7 Tips For The Perfect Family Travel Photo For Your Holiday Cards


I know it might seem crazy that I’m writing about Holiday Cards in July. But over the years, I’ve come to realize that my best holiday cards were always when I used photos from our vacations and travels. But it isn’t always easy to get a great photo of the entire family. Over the years I’ve had many successes (along with many failures) so I’ve decided to share my best tips for the best family photo while traveling.

I also recently found out that Expedia.com is doing a huge giveaway (where one winner will be able to plan the vacation of their dreams up to a $50,000 value) which reminded me about our Holiday Card for this year. If you’d like to enter yourself, just click here. It also motivated me to write this blog post about snapping the best family photos while traveling. The following 7 tips are things that I try to ALWAYS do whenever taking or planning for a family photo:

1. Don’t pose people.

Forget about asking your kiddos to smile or stand in a certain way. The best facial expressions come from being comfortable and natural, so watch what they naturally do and work with that.

If your subject turns away from the camera, go with it. Try photographing him or her in profile.


2. Plan your shot.

When you look through the lens, think of it as an empty canvas. What goes on that canvas is your decision. You choose what’s in the background and what you want to frame.

Ask yourself: Is that what you really want to see in the photograph? Could something be moved, added or subtracted? What does it look like if you turn the camera? Try taking landscape and portrait shots to see.

Here’s some other more specific tips about planning your shot:

  • Never cut off hands at the wrist. Hands and eyes are typically the most important things in a photo.

  • Make sure they are well fed and hydrated. This may seem obvious, but your children are far more likely to cooperate and smile when they are fed. If I know I’m going to try and take a family photo on a certain day, I always make sure to have extra snacks and possibly even a yummy treat to enjoy after the shoot is over. Bribing is not part of our regular parenting mantra, but on rare occasions, the promise of something sweet never hurts ;)


3. Eliminate distractions.

If possible, leave the toys, bikes, scooters, etc behind, just for a little while. Trying to get those items out of their hands for the shot can be challenging and sometimes lead to a total meltdown. So try to sneak away from any distracting items to get the shot you want.


4. Go outside.

This is probably the most important tip I can give. Natural light is the best light. Ideally, you can be outside on a nice day but in a shady spot.

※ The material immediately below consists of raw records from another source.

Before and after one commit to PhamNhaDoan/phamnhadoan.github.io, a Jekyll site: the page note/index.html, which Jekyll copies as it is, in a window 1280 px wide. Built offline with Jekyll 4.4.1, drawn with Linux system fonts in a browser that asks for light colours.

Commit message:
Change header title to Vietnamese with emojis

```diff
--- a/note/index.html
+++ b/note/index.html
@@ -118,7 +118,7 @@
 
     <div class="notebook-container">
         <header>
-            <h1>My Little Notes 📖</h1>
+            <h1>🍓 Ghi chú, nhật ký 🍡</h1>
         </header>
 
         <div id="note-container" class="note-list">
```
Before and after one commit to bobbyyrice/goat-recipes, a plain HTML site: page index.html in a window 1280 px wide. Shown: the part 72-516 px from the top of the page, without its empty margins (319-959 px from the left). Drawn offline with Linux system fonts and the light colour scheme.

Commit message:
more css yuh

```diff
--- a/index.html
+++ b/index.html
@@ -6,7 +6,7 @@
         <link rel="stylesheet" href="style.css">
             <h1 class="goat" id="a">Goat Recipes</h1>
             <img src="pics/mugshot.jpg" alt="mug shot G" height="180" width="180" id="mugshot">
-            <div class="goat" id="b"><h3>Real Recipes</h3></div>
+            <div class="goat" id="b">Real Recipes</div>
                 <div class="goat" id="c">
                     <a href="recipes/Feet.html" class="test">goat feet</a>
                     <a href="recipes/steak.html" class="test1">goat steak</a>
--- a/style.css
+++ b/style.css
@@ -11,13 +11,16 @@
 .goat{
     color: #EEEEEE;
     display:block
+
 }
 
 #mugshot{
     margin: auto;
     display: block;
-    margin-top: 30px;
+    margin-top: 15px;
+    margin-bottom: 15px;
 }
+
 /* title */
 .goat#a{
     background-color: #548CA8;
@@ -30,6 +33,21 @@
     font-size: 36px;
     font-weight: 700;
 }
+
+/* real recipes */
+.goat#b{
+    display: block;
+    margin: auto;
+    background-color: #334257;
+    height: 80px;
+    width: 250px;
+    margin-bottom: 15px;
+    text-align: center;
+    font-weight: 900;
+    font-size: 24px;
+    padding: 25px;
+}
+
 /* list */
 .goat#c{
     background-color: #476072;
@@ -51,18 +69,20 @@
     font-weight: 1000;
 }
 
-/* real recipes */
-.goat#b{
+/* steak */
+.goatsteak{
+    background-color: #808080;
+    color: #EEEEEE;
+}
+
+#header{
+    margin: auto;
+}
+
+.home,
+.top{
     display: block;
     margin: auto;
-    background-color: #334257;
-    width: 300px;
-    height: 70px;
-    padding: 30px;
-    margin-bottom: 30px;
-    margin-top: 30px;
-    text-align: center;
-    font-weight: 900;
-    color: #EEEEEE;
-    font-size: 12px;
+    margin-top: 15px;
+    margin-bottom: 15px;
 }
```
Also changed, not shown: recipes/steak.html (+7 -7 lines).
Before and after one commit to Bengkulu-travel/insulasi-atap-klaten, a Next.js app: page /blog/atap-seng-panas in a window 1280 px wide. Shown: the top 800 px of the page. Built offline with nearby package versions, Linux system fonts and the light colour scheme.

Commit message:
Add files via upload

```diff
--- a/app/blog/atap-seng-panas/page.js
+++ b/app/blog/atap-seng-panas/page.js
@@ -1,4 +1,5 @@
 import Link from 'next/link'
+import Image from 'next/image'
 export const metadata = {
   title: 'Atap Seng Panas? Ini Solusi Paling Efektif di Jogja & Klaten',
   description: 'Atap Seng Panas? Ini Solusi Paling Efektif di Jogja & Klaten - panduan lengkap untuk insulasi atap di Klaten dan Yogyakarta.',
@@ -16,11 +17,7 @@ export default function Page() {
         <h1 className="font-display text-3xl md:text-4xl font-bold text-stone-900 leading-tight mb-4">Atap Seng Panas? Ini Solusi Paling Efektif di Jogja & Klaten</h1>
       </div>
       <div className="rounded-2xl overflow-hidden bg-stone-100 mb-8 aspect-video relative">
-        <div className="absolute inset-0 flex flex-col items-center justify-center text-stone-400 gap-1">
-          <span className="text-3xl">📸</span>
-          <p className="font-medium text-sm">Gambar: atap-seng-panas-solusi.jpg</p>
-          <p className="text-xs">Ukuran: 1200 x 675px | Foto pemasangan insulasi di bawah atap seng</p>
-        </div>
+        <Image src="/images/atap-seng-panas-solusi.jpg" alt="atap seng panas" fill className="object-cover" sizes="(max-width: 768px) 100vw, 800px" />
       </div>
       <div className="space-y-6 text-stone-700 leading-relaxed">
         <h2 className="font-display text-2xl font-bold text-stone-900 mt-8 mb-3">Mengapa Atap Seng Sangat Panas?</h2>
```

That type of scenario will create the best possible scenario for an amatuer photographer to take a professional photo. Cloudy days can always be perfect for this. If shade isn’t available, at least make sure the sunlight is facing you and not at your back.


5. Hold the camera or phone steady.

One of the best pieces of advice I was ever given was to treat your iphone camera like its a professional camera. It may sound silly, but if you imagine that you’re holding a very powerful and expensive camera, all of the sudden, you begin to take more care in the shot you’re about to take. The truth is, a new iPhone camera can take INCREDIBLE photos if you treat it as such. Other great tools to get a steady shot are a gorilla pod or a table tripod to keep your camera still.


6. Get an assistant.

Asking a stranger to snap a photo can be a total gamble. But sometimes you don’t have a tripod on hand and you really need to get the shot. Whenever I’m in that situation, I try to look around for someone who has a really nice camera themselves. This person is typically either a professional photographer or an amateur that really takes care in taking photos. I also tend to look for younger people as they tend to naturally have a better eye for photography (thanks instagram).

7. Keep your subjects occupied.

Involving your children in the process can really help to ensure they cooperate. Making them feel like their helping by asking them to bring a prop, help find a location, or tie their siblings’ shoe. The point is to make them feel like they are part of the team and that they are contributing to the overall goal. Then, once you’re actually shooting, you can continue the process by asking them to do something specific for the photo such as lean against the wall or cuddle up in their favorite jacket. Distracting them with a “task” also helps to ensure a more candid photo.

Vincent Di NinoComment